#### Exercise details:
Across these entries, work out how many lines carry the string "components", and give only that number.

#### Provided material:

• • • •

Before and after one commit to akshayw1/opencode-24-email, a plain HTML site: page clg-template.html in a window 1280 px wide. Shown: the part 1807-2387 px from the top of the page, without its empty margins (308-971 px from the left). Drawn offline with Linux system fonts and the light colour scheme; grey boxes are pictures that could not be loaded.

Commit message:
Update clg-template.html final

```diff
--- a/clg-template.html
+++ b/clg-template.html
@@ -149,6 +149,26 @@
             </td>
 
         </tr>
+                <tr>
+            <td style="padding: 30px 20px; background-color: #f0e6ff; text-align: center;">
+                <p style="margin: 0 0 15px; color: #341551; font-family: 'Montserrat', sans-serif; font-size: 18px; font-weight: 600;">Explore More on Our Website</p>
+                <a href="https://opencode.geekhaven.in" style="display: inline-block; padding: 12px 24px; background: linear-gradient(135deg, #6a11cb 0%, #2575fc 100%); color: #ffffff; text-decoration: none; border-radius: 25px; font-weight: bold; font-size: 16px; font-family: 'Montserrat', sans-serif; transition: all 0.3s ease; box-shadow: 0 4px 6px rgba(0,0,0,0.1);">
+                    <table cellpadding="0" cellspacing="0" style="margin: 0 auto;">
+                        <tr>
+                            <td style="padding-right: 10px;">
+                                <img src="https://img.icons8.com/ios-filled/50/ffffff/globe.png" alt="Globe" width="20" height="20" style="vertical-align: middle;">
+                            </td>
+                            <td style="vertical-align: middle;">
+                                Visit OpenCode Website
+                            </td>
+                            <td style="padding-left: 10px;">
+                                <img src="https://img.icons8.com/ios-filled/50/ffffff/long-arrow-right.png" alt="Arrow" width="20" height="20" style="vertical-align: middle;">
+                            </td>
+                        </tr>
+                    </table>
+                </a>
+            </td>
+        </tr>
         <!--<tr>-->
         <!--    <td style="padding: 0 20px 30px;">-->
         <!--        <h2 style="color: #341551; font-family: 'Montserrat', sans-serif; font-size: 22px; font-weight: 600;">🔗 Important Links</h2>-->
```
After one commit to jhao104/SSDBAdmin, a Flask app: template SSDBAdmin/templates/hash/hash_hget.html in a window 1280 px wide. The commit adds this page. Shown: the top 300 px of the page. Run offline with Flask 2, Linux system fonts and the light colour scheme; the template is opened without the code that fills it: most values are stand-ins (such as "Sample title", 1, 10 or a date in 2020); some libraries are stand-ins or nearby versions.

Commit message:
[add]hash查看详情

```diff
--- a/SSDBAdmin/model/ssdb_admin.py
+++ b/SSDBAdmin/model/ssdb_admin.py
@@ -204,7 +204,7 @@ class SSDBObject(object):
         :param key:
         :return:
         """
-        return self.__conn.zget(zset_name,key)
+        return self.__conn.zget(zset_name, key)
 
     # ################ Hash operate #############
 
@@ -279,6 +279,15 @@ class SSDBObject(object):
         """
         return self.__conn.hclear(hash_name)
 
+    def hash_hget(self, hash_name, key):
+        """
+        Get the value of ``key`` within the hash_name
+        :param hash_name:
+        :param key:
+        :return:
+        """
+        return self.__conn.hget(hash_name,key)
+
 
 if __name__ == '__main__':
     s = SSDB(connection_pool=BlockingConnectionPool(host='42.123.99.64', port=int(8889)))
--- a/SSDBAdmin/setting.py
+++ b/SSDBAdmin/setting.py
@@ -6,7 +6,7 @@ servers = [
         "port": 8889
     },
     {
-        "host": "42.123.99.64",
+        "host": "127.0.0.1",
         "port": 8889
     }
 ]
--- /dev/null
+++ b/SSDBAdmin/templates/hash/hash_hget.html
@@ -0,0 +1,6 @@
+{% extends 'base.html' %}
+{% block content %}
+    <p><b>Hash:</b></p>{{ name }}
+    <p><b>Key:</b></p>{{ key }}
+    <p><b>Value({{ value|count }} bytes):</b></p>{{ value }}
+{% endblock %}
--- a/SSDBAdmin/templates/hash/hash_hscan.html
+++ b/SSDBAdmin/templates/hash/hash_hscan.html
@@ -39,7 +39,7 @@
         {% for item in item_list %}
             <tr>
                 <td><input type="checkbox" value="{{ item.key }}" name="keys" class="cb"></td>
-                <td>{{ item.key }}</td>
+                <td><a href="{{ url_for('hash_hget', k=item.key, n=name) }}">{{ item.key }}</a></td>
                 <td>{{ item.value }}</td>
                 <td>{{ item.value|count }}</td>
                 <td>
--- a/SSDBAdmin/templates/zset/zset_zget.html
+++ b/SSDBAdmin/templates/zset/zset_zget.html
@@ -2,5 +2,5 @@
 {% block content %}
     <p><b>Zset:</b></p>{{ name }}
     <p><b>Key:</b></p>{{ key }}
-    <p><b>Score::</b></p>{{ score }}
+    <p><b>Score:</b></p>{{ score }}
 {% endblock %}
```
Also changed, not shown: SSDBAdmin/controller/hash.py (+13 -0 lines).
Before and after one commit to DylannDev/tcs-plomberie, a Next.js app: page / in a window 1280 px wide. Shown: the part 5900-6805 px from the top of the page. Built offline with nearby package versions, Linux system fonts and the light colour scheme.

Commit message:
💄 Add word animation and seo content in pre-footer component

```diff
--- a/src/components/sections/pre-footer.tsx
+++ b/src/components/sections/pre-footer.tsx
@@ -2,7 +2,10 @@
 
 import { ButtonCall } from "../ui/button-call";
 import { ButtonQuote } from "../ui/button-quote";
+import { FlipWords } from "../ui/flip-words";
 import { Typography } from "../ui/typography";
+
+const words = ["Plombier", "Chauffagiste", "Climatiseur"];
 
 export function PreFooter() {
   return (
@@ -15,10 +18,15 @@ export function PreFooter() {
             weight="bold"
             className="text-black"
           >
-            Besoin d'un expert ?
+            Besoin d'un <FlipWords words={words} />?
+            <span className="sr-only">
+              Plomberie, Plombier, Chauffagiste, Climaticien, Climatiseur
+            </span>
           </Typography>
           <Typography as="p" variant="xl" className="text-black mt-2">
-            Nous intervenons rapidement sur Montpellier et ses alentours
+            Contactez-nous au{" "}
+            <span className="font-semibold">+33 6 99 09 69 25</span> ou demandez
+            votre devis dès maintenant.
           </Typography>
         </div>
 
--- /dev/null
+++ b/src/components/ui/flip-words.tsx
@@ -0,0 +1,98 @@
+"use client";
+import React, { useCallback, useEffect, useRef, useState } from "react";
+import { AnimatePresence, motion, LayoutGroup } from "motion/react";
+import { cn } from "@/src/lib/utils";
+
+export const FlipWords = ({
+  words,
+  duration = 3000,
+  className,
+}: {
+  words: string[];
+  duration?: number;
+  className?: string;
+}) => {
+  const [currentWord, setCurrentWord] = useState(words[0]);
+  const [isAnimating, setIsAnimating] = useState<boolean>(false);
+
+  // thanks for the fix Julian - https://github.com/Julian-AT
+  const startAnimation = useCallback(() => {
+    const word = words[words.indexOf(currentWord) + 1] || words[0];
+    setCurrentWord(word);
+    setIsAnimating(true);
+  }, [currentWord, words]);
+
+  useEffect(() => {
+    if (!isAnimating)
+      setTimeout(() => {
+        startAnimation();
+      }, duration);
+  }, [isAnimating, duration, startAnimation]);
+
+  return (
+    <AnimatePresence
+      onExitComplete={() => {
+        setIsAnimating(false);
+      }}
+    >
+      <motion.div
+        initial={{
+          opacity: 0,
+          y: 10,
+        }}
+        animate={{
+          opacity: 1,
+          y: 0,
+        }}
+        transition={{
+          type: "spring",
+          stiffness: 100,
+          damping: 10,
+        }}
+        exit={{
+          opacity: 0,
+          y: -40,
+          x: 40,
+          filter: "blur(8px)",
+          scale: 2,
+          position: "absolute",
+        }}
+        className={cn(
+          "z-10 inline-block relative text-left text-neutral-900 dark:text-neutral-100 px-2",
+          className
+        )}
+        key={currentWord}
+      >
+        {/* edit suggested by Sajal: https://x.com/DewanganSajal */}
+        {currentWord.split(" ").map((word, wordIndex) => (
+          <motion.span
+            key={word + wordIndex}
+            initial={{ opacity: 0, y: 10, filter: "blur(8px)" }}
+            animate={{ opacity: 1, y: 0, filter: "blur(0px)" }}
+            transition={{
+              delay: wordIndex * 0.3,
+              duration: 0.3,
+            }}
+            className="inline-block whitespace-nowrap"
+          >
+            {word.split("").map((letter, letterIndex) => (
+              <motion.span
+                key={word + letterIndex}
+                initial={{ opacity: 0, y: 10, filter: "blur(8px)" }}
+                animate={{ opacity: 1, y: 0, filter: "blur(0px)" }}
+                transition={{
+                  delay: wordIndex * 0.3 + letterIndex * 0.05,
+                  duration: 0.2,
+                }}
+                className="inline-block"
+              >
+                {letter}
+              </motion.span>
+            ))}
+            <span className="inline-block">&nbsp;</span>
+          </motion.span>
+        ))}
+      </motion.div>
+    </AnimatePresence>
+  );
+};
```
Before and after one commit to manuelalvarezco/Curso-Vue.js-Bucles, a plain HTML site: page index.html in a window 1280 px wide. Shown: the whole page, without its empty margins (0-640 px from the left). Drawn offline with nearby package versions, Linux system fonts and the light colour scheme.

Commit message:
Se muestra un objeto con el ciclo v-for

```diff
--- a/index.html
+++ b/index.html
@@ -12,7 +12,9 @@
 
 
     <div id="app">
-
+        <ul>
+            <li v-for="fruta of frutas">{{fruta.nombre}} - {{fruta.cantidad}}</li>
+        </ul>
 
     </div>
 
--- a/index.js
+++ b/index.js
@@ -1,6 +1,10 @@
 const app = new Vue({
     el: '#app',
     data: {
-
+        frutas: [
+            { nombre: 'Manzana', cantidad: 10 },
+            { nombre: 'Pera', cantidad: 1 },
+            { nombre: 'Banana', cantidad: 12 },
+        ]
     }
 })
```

• • • •

#### Answer for this exercise:
3